Person-Centered Profiles Among Treatment-Seeking Children and Adolescents with Anxiety Disorders

Lesley A. Norris*, Thomas M. Olino, Elizabeth A. Gosch, Scott N. Compton, John Piacentini, Golda S. Ginsburg, Anne Marie Albano, John Timothy Walkup, Boris Birmaher, Philip C. Kendall

*Corresponding author for this work

Research output: Contribution to journalArticlepeer-review

2 Scopus citations

Abstract

Latent profile analysis (LPA) was used to derive homogeneous subgroups within the Child/Adolescent Anxiety Multimodal Study sample (N = 488; 7–17 years, M = 10.69, SD = 2.80) and examine whether class membership predicted or moderated treatment response. Subgroups were identified on baseline multi-informant measures of variables most consistently associated with outcome (youth anxiety/diagnosis, impairment, family psychopathology/functioning). Subgroup membership was examined as a predictor/moderator of outcome across the four treatment conditions (CBT, Sertraline, CBT+Sertraline, pill placebo) at posttreatment (12 weeks) and open-extension follow-up (24 weeks). Four subgroups emerged: mild symptoms/impairment, moderate symptoms/impairment, moderate symptoms/impairment with family dysfunction/parental psychopathology, and severe symptoms/impairment. There were significant between-class differences on socioeconomic status (SES; lower reported SES in the moderate with family dysfunction/parental psychopathology class compared to the mild and moderate class) and age (older age in the severe symptoms class compared to the other three classes). Youth in the mild symptoms/impairment class showed lower posttreatment anxiety across conditions but reported significantly lower symptom severity at baseline. Controlling for demographic differences, response to treatment type did not differ across classes. Analyses indicate that elevated family dysfunction/parental psychopathology clusters primarily within one subgroup of anxious youth rather than mapping onto symptom severity, highlighting the utility of LPA for clarifying within-person combinations of predictor/moderator variables. Implications for development of interventions targeting class-relevant variables are discussed.
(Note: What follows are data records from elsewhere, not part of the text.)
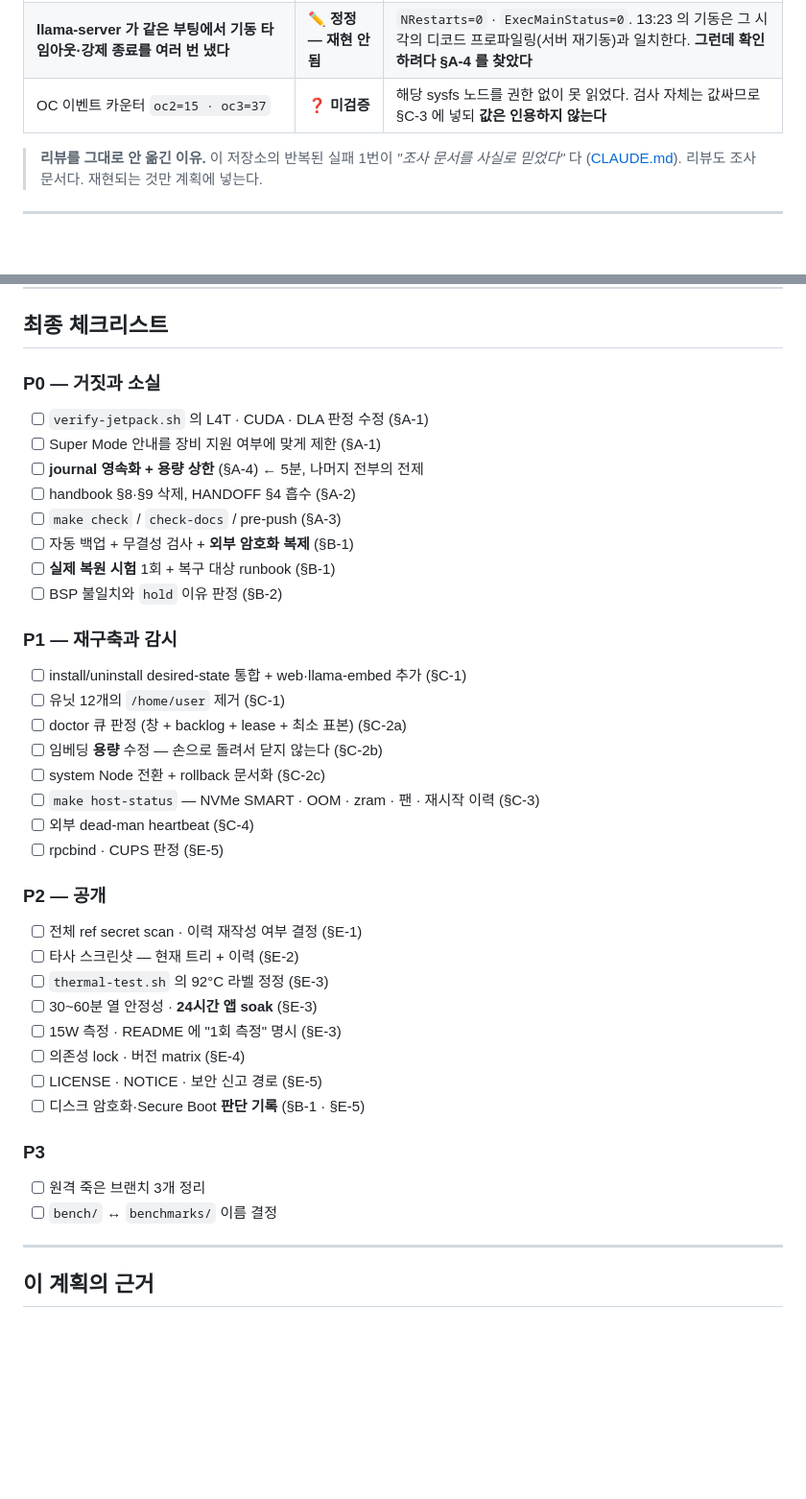
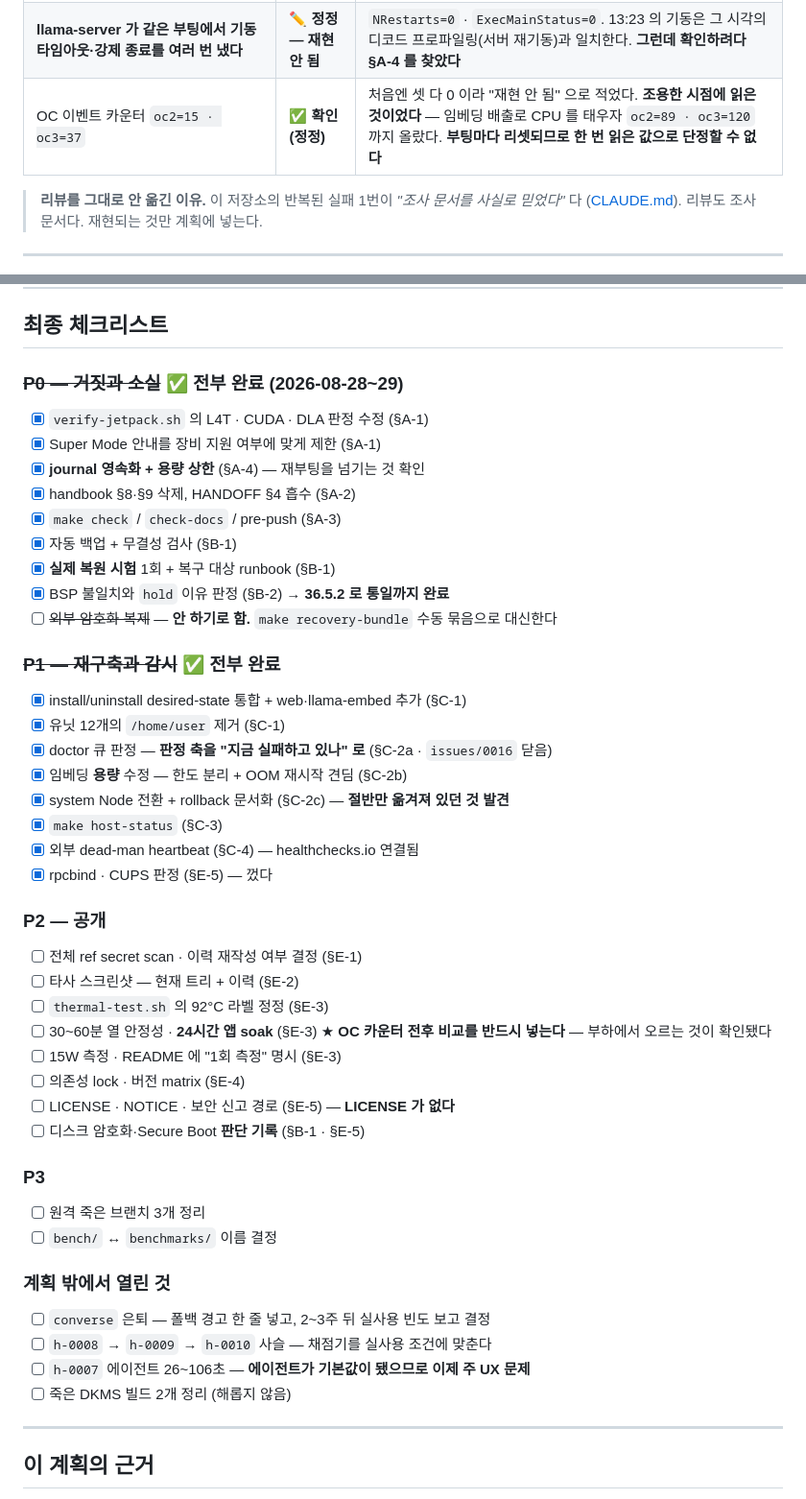
Before and after one commit to donghee-ai/project-jetson, a Markdown page: maintenance-plan.md, 2 parts joined by grey strips. Shown at 96% size. Drawn GitHub-style; blank space fills up the shorter version.

Commit message:
Say what is done, in the plan that still says it is pending
The plan that drove today's work still listed P0 and P1 as open while both were
closed hours ago. The document arguing that documents drift from reality had
drifted from reality.

maintenance-plan.md gains a status block: every item with its commit, and the
statement that sections A through C are now record rather than work. The final
checklist marks P0 and P1 done and keeps P2, P3 and what the plan did not
anticipate — converse's retirement, the 0008-0009-0010 chain, the agent's
latency now that it is the default, two stale DKMS builds.

Two verdicts in §0 changed. B-2 said the BSP upgrade would wait behind
prerequisites; it was completed today and 48 packages are on 36.5.2. And the
over-current counters, filed as "not reproducible", were reproducible — reading
them on an idle machine was the mistake, and driving the embedding drain took
oc2 to 89 and oc3 to 120. The correction is recorded along with why a single
reading proves nothing: they reset at boot. The thermal soak item now requires a
before-and-after comparison.

The off-device backup replication is marked as declined rather than left open,
since a decision was made: manual bundles before irreversible work instead of a
daily copy. An open checkbox nobody intends to tick is the same failure as an
alarm that never clears.

HANDOFF §6 carried three items as "지금 해야 할 것" that finished on 08-24, and
one that is genuinely outstanding but now matters less, because the slash
command hints it fixes are seen less often since the agent became the default.
The remaining human decisions are listed with the plan as their reference.

Co-Authored-By: Claude Opus 5 <noreply@anthropic.com>

```diff
--- a/maintenance-plan.md
+++ b/maintenance-plan.md
@@ -32,7 +72,7 @@
 | `thermal-test.sh` 의 "92°C = 스로틀링 영역" 표기가 부정확 | **✅ 확인** | 프로젝트 경보값을 BSP 임계값처럼 적고 있다 |
 | 파이썬 의존성이 하한만 있고 lock 이 없다 | **✅ 확인** | [pyproject.toml](Life_Trainer/pyproject.toml) 전부 `>=` |
 | **llama-server 가 같은 부팅에서 기동 타임아웃·강제 종료를 여러 번 냈다** | **✏️ 정정 — 재현 안 됨** | `NRestarts=0` · `ExecMainStatus=0`. 13:23 의 기동은 그 시각의 디코드 프로파일링(서버 재기동)과 일치한다. **그런데 확인하려다 §A-4 를 찾았다** |
-| OC 이벤트 카운터 `oc2=15 · oc3=37` | **❓ 미검증** | 해당 sysfs 노드를 권한 없이 못 읽었다. 검사 자체는 값싸므로 §C-3 에 넣되 **값은 인용하지 않는다** |
+| OC 이벤트 카운터 `oc2=15 · oc3=37` | **✅ 확인 (정정)** | 처음엔 셋 다 0 이라 "재현 안 됨" 으로 적었다. **조용한 시점에 읽은 것이었다** — 임베딩 배출로 CPU 를 태우자 `oc2=89 · oc3=120` 까지 올랐다. **부팅마다 리셋되므로 한 번 읽은 값으로 단정할 수 없다** |
 
 > **리뷰를 그대로 안 옮긴 이유.** 이 저장소의 반복된 실패 1번이 *"조사 문서를 사실로 믿었다"* 다
 > ([CLAUDE.md](Life_Trainer/CLAUDE.md)). 리뷰도 조사 문서다. 재현되는 것만 계획에 넣는다.
@@ -504,27 +544,28 @@ diff 에서 보이는 부류다.
 
 ## 최종 체크리스트
 
-### P0 — 거짓과 소실
+### ~~P0 — 거짓과 소실~~ ✅ 전부 완료 (2026-08-28~29)
 
-- [ ] `verify-jetpack.sh` 의 L4T · CUDA · DLA 판정 수정 (§A-1)
-- [ ] Super Mode 안내를 장비 지원 여부에 맞게 제한 (§A-1)
-- [ ] **journal 영속화 + 용량 상한** (§A-4) ← 5분, 나머지 전부의 전제
-- [ ] handbook §8·§9 삭제, HANDOFF §4 흡수 (§A-2)
-- [ ] `make check` / `check-docs` / pre-push (§A-3)
-- [ ] 자동 백업 + 무결성 검사 + **외부 암호화 복제** (§B-1)
-- [ ] **실제 복원 시험** 1회 + 복구 대상 runbook (§B-1)
-- [ ] BSP 불일치와 `hold` 이유 판정 (§B-2)
+- [x] `verify-jetpack.sh` 의 L4T · CUDA · DLA 판정 수정 (§A-1)
+- [x] Super Mode 안내를 장비 지원 여부에 맞게 제한 (§A-1)
+- [x] **journal 영속화 + 용량 상한** (§A-4) — 재부팅을 넘기는 것 확인
+- [x] handbook §8·§9 삭제, HANDOFF §4 흡수 (§A-2)
+- [x] `make check` / `check-docs` / pre-push (§A-3)
+- [x] 자동 백업 + 무결성 검사 (§B-1)
+- [x] **실제 복원 시험** 1회 + 복구 대상 runbook (§B-1)
+- [x] BSP 불일치와 `hold` 이유 판정 (§B-2) → **36.5.2 로 통일까지 완료**
+- [ ] ~~외부 암호화 복제~~ — **안 하기로 함.** `make recovery-bundle` 수동 묶음으로 대신한다
 
-### P1 — 재구축과 감시
+### ~~P1 — 재구축과 감시~~ ✅ 전부 완료
 
-- [ ] install/uninstall desired-state 통합 + web·llama-embed 추가 (§C-1)
-- [ ] 유닛 12개의 `/home/user` 제거 (§C-1)
-- [ ] doctor 큐 판정 (창 + backlog + lease + 최소 표본) (§C-2a)
-- [ ] 임베딩 **용량** 수정 — 손으로 돌려서 닫지 않는다 (§C-2b)
-- [ ] system Node 전환 + rollback 문서화 (§C-2c)
-- [ ] `make host-status` — NVMe SMART · OOM · zram · 팬 · 재시작 이력 (§C-3)
-- [ ] 외부 dead-man heartbeat (§C-4)
-- [ ] rpcbind · CUPS 판정 (§E-5)
+- [x] install/uninstall desired-state 통합 + web·llama-embed 추가 (§C-1)
+- [x] 유닛 12개의 `/home/user` 제거 (§C-1)
+- [x] doctor 큐 판정 — **판정 축을 "지금 실패하고 있나" 로** (§C-2a · `issues/0016` 닫음)
+- [x] 임베딩 **용량** 수정 — 한도 분리 + OOM 재시작 견딤 (§C-2b)
+- [x] system Node 전환 + rollback 문서화 (§C-2c) — **절반만 옮겨져 있던 것 발견**
+- [x] `make host-status` (§C-3)
+- [x] 외부 dead-man heartbeat (§C-4) — healthchecks.io 연결됨
+- [x] rpcbind · CUPS 판정 (§E-5) — 껐다
 
 ### P2 — 공개
 
@@ -532,15 +573,23 @@ diff 에서 보이는 부류다.
 - [ ] 타사 스크린샷 — 현재 트리 + 이력 (§E-2)
 - [ ] `thermal-test.sh` 의 92°C 라벨 정정 (§E-3)
 - [ ] 30~60분 열 안정성 · **24시간 앱 soak** (§E-3)
+      ★ **OC 카운터 전후 비교를 반드시 넣는다** — 부하에서 오르는 것이 확인됐다
 - [ ] 15W 측정 · README 에 "1회 측정" 명시 (§E-3)
 - [ ] 의존성 lock · 버전 matrix (§E-4)
-- [ ] LICENSE · NOTICE · 보안 신고 경로 (§E-5)
+- [ ] LICENSE · NOTICE · 보안 신고 경로 (§E-5) — **LICENSE 가 없다**
 - [ ] 디스크 암호화·Secure Boot **판단 기록** (§B-1 · §E-5)
 
 ### P3
 
 - [ ] 원격 죽은 브랜치 3개 정리
 - [ ] `bench/` ↔ `benchmarks/` 이름 결정
+
+### 계획 밖에서 열린 것
+
+- [ ] `converse` 은퇴 — 폴백 경고 한 줄 넣고, 2~3주 뒤 실사용 빈도 보고 결정
+- [ ] `h-0008` → `h-0009` → `h-0010` 사슬 — 채점기를 실사용 조건에 맞춘다
+- [ ] `h-0007` 에이전트 26~106초 — **에이전트가 기본값이 됐으므로 이제 주 UX 문제**
+- [ ] 죽은 DKMS 빌드 2개 정리 (해롭지 않음)
 
 ---
 
```
Also changed, not shown: other parts of maintenance-plan.md (+40 -0 lines).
Original languageEnglish (US)
JournalJournal of Clinical Child and Adolescent Psychology
DOIs
StatePublished - Jan 1 2019
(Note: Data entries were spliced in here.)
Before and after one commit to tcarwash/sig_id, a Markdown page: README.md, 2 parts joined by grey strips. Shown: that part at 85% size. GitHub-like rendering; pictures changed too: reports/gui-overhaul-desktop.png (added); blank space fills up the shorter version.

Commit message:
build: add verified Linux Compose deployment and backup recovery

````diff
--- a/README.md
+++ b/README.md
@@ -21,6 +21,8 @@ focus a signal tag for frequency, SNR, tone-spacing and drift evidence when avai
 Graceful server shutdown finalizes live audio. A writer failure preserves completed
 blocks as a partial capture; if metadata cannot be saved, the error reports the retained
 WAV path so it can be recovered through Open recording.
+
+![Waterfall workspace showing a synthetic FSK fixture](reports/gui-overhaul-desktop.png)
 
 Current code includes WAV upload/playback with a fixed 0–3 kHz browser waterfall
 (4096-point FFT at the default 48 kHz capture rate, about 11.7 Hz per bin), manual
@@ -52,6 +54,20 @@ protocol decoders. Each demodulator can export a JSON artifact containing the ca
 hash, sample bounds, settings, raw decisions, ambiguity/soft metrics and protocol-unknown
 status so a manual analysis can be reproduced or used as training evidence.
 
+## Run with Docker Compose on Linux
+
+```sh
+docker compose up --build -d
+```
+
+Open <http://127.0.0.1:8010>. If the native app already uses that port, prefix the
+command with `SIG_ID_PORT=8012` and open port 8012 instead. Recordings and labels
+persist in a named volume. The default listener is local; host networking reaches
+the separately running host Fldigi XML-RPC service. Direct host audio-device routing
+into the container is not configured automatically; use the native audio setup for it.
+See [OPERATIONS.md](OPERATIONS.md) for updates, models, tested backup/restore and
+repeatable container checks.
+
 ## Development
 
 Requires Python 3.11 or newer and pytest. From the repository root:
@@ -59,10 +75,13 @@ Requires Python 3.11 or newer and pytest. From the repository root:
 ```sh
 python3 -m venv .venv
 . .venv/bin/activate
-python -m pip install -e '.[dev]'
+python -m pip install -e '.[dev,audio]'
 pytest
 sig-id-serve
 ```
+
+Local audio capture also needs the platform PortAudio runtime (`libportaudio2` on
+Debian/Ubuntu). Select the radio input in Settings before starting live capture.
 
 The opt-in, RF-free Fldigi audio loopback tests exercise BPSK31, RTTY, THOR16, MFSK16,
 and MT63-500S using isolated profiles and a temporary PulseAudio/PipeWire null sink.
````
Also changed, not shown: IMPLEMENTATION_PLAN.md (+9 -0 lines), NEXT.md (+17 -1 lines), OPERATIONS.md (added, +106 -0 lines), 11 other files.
ASJC Scopus subject areas

  • Developmental and Educational Psychology
  • Clinical Psychology

Fingerprint Dive into the research topics of 'Person-Centered Profiles Among Treatment-Seeking Children and Adolescents with Anxiety Disorders'. Together they form a unique fingerprint.

Cite this